Work instruction:
Using the records below, write out again exactly the lines that begin at the line containing "Before and after one commit to isu-digital/historic-buildings, a" and end at the line containing "Also changed, not shown: 3 other files.", and no other lines.

Dataset entries

-- Opening Marker --

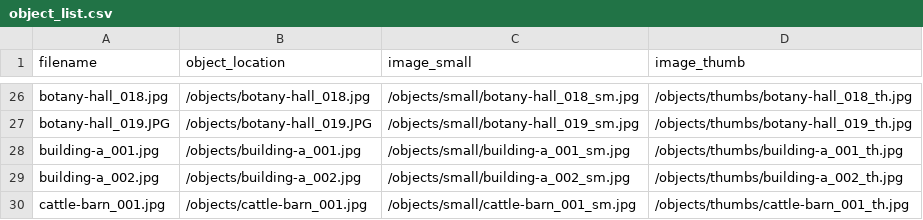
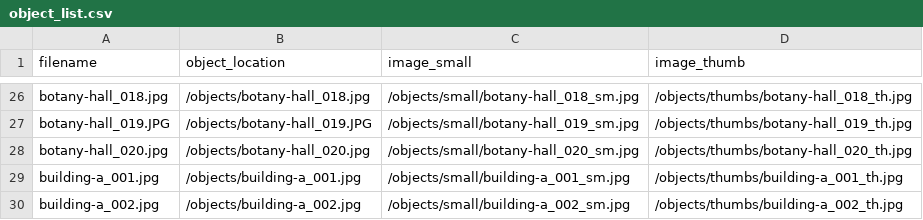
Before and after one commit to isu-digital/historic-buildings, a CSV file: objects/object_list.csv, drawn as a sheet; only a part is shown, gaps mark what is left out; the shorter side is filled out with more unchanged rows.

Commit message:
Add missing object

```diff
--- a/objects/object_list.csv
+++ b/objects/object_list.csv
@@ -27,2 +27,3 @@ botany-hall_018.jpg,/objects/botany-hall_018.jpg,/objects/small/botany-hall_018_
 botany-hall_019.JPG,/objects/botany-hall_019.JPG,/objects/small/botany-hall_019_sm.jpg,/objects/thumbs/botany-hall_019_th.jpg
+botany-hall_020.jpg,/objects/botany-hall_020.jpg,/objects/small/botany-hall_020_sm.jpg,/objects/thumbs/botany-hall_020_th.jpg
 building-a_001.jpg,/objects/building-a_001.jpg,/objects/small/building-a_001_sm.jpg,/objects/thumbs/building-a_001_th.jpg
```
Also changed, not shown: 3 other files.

-- Closing Marker --
-- Opening Marker --

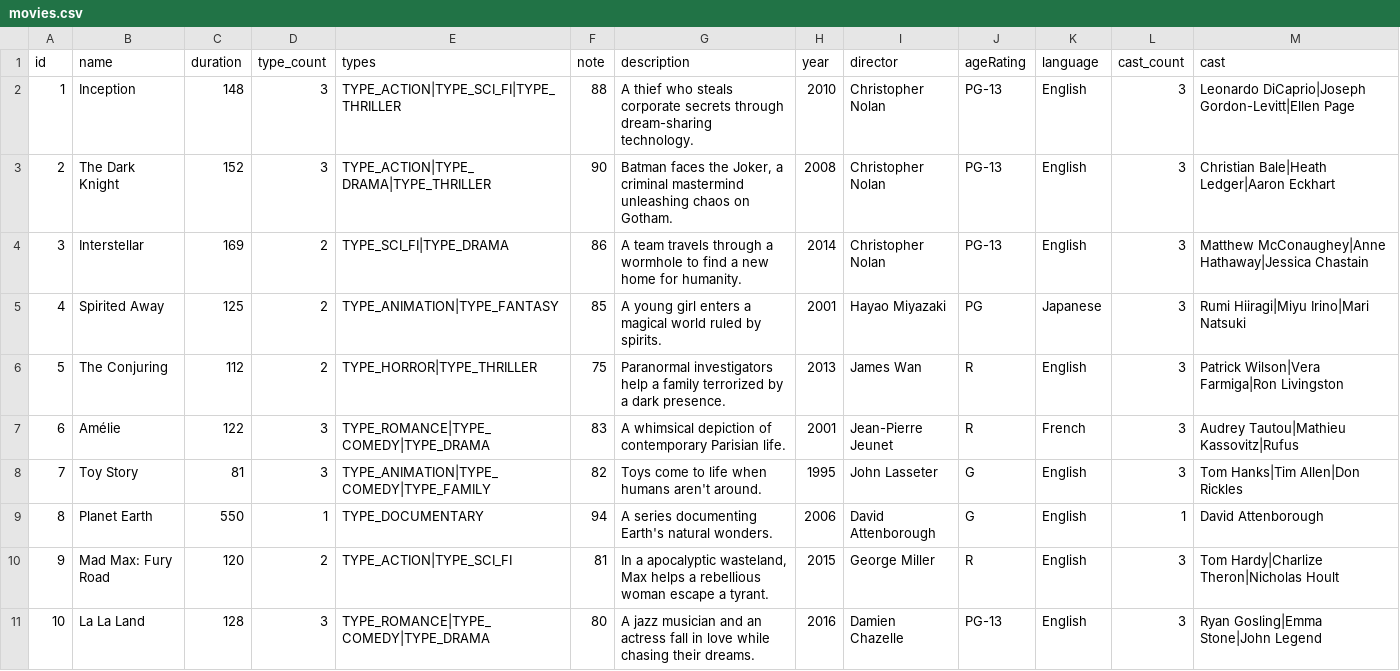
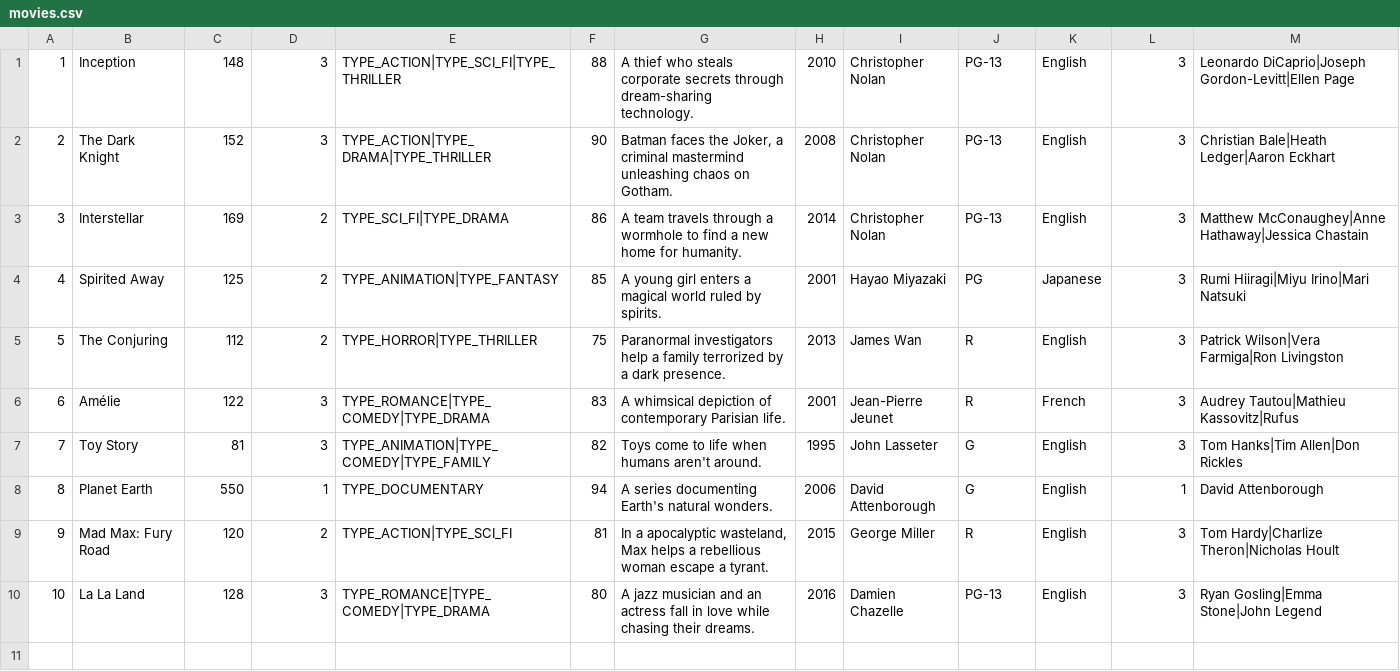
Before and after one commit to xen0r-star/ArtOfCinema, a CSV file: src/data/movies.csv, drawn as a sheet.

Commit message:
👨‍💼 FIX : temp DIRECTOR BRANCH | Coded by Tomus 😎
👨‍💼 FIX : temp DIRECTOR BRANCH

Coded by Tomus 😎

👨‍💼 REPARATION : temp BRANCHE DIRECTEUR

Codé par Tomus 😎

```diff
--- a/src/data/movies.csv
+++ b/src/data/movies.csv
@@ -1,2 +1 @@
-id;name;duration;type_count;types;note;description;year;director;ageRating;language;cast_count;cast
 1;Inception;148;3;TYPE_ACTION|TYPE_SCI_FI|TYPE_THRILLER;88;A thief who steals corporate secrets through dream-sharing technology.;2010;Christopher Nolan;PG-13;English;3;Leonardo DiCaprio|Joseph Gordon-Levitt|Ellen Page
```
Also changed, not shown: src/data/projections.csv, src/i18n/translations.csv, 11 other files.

-- Closing Marker --

Exercise output:
Before and after one commit to isu-digital/historic-buildings, a CSV file: objects/object_list.csv, drawn as a sheet; only a part is shown, gaps mark what is left out; the shorter side is filled out with more unchanged rows.

Commit message:
Add missing object

```diff
--- a/objects/object_list.csv
+++ b/objects/object_list.csv
@@ -27,2 +27,3 @@ botany-hall_018.jpg,/objects/botany-hall_018.jpg,/objects/small/botany-hall_018_
 botany-hall_019.JPG,/objects/botany-hall_019.JPG,/objects/small/botany-hall_019_sm.jpg,/objects/thumbs/botany-hall_019_th.jpg
+botany-hall_020.jpg,/objects/botany-hall_020.jpg,/objects/small/botany-hall_020_sm.jpg,/objects/thumbs/botany-hall_020_th.jpg
 building-a_001.jpg,/objects/building-a_001.jpg,/objects/small/building-a_001_sm.jpg,/objects/thumbs/building-a_001_th.jpg
```
Also changed, not shown: 3 other files.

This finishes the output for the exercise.